(WHAT IS BEING ASKED) Before repeating the entries below, strip out every picture and keep all else as it is.

(ENTRIES SHOWN)

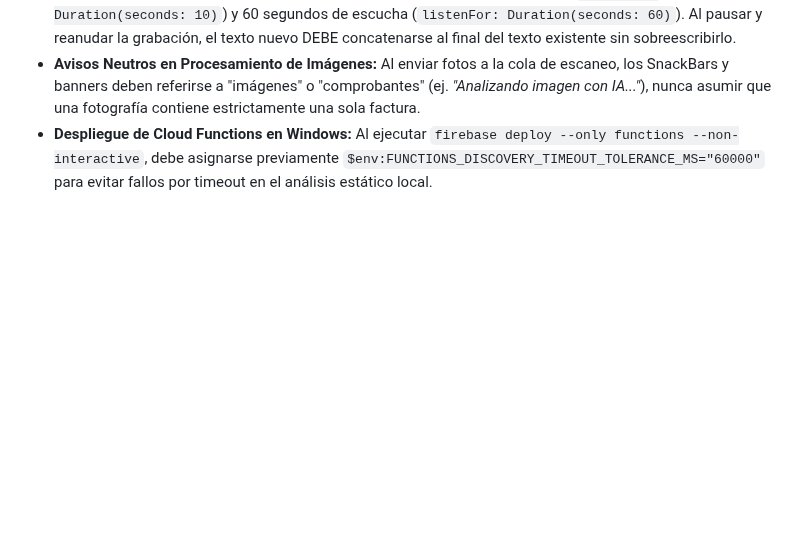
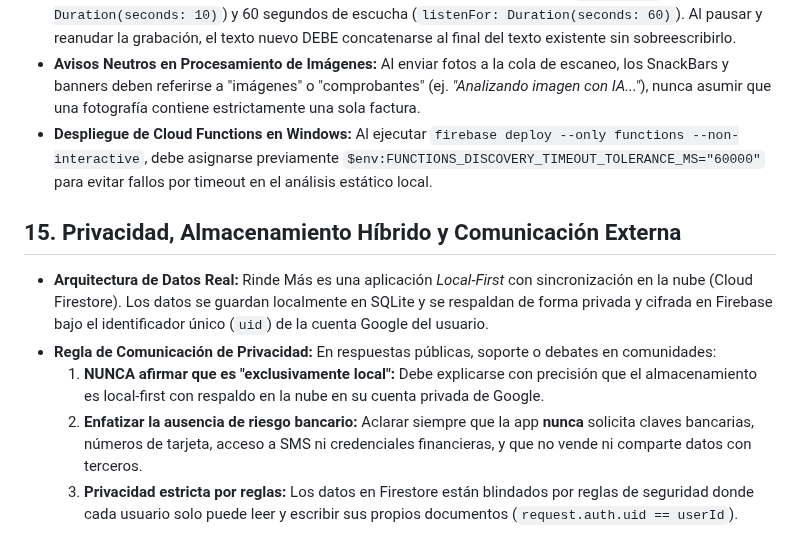
Before and after one commit to cesarluisweb/gastoscan-ai, a Markdown page: GEMINI.md, the part around the change. Rendered like a GitHub page; blank space fills up the shorter version.

Commit message:
docs: agregar seccion 15 de privacidad y almacenamiento hibrido a GEMINI.md

```diff
--- a/GEMINI.md
+++ b/GEMINI.md
@@ -84,3 +84,10 @@ La compilación en GitHub Actions (`build_apk.yml`) ejecuta `flutter create`, lo
 - **Estándar Unificado de Reconocimiento de Voz:** Toda pantalla o componente con entrada de voz (formulario, modal flotante o chat) debe utilizar una tolerancia de pausas de 10 segundos (`pauseFor: Duration(seconds: 10)`) y 60 segundos de escucha (`listenFor: Duration(seconds: 60)`). Al pausar y reanudar la grabación, el texto nuevo DEBE concatenarse al final del texto existente sin sobreescribirlo.
 - **Avisos Neutros en Procesamiento de Imágenes:** Al enviar fotos a la cola de escaneo, los SnackBars y banners deben referirse a "imágenes" o "comprobantes" (ej. *"Analizando imagen con IA..."*), nunca asumir que una fotografía contiene estrictamente una sola factura.
 - **Despliegue de Cloud Functions en Windows:** Al ejecutar `firebase deploy --only functions --non-interactive`, debe asignarse previamente `$env:FUNCTIONS_DISCOVERY_TIMEOUT_TOLERANCE_MS="60000"` para evitar fallos por timeout en el análisis estático local.
+
+## 15. Privacidad, Almacenamiento Híbrido y Comunicación Externa
+- **Arquitectura de Datos Real:** Rinde Más es una aplicación *Local-First* con sincronización en la nube (Cloud Firestore). Los datos se guardan localmente en SQLite y se respaldan de forma privada y cifrada en Firebase bajo el identificador único (`uid`) de la cuenta Google del usuario.
+- **Regla de Comunicación de Privacidad:** En respuestas públicas, soporte o debates en comunidades:
+  1. **NUNCA afirmar que es "exclusivamente local":** Debe explicarse con precisión que el almacenamiento es local-first con respaldo en la nube en su cuenta privada de Google.
+  2. **Enfatizar la ausencia de riesgo bancario:** Aclarar siempre que la app **nunca** solicita claves bancarias, números de tarjeta, acceso a SMS ni credenciales financieras, y que no vende ni comparte datos con terceros.
+  3. **Privacidad estricta por reglas:** Los datos en Firestore están blindados por reglas de seguridad donde cada usuario solo puede leer y escribir sus propios documentos (`request.auth.uid == userId`).
```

(ANSWER FOR THIS EXERCISE)
Before and after one commit to cesarluisweb/gastoscan-ai, a Markdown page: GEMINI.md, the part around the change. Rendered like a GitHub page; blank space fills up the shorter version.

Commit message:
docs: agregar seccion 15 de privacidad y almacenamiento hibrido a GEMINI.md

```diff
--- a/GEMINI.md
+++ b/GEMINI.md
@@ -84,3 +84,10 @@ La compilación en GitHub Actions (`build_apk.yml`) ejecuta `flutter create`, lo
 - **Estándar Unificado de Reconocimiento de Voz:** Toda pantalla o componente con entrada de voz (formulario, modal flotante o chat) debe utilizar una tolerancia de pausas de 10 segundos (`pauseFor: Duration(seconds: 10)`) y 60 segundos de escucha (`listenFor: Duration(seconds: 60)`). Al pausar y reanudar la grabación, el texto nuevo DEBE concatenarse al final del texto existente sin sobreescribirlo.
 - **Avisos Neutros en Procesamiento de Imágenes:** Al enviar fotos a la cola de escaneo, los SnackBars y banners deben referirse a "imágenes" o "comprobantes" (ej. *"Analizando imagen con IA..."*), nunca asumir que una fotografía contiene estrictamente una sola factura.
 - **Despliegue de Cloud Functions en Windows:** Al ejecutar `firebase deploy --only functions --non-interactive`, debe asignarse previamente `$env:FUNCTIONS_DISCOVERY_TIMEOUT_TOLERANCE_MS="60000"` para evitar fallos por timeout en el análisis estático local.
+
+## 15. Privacidad, Almacenamiento Híbrido y Comunicación Externa
+- **Arquitectura de Datos Real:** Rinde Más es una aplicación *Local-First* con sincronización en la nube (Cloud Firestore). Los datos se guardan localmente en SQLite y se respaldan de forma privada y cifrada en Firebase bajo el identificador único (`uid`) de la cuenta Google del usuario.
+- **Regla de Comunicación de Privacidad:** En respuestas públicas, soporte o debates en comunidades:
+  1. **NUNCA afirmar que es "exclusivamente local":** Debe explicarse con precisión que el almacenamiento es local-first con respaldo en la nube en su cuenta privada de Google.
+  2. **Enfatizar la ausencia de riesgo bancario:** Aclarar siempre que la app **nunca** solicita claves bancarias, números de tarjeta, acceso a SMS ni credenciales financieras, y que no vende ni comparte datos con terceros.
+  3. **Privacidad estricta por reglas:** Los datos en Firestore están blindados por reglas de seguridad donde cada usuario solo puede leer y escribir sus propios documentos (`request.auth.uid == userId`).
```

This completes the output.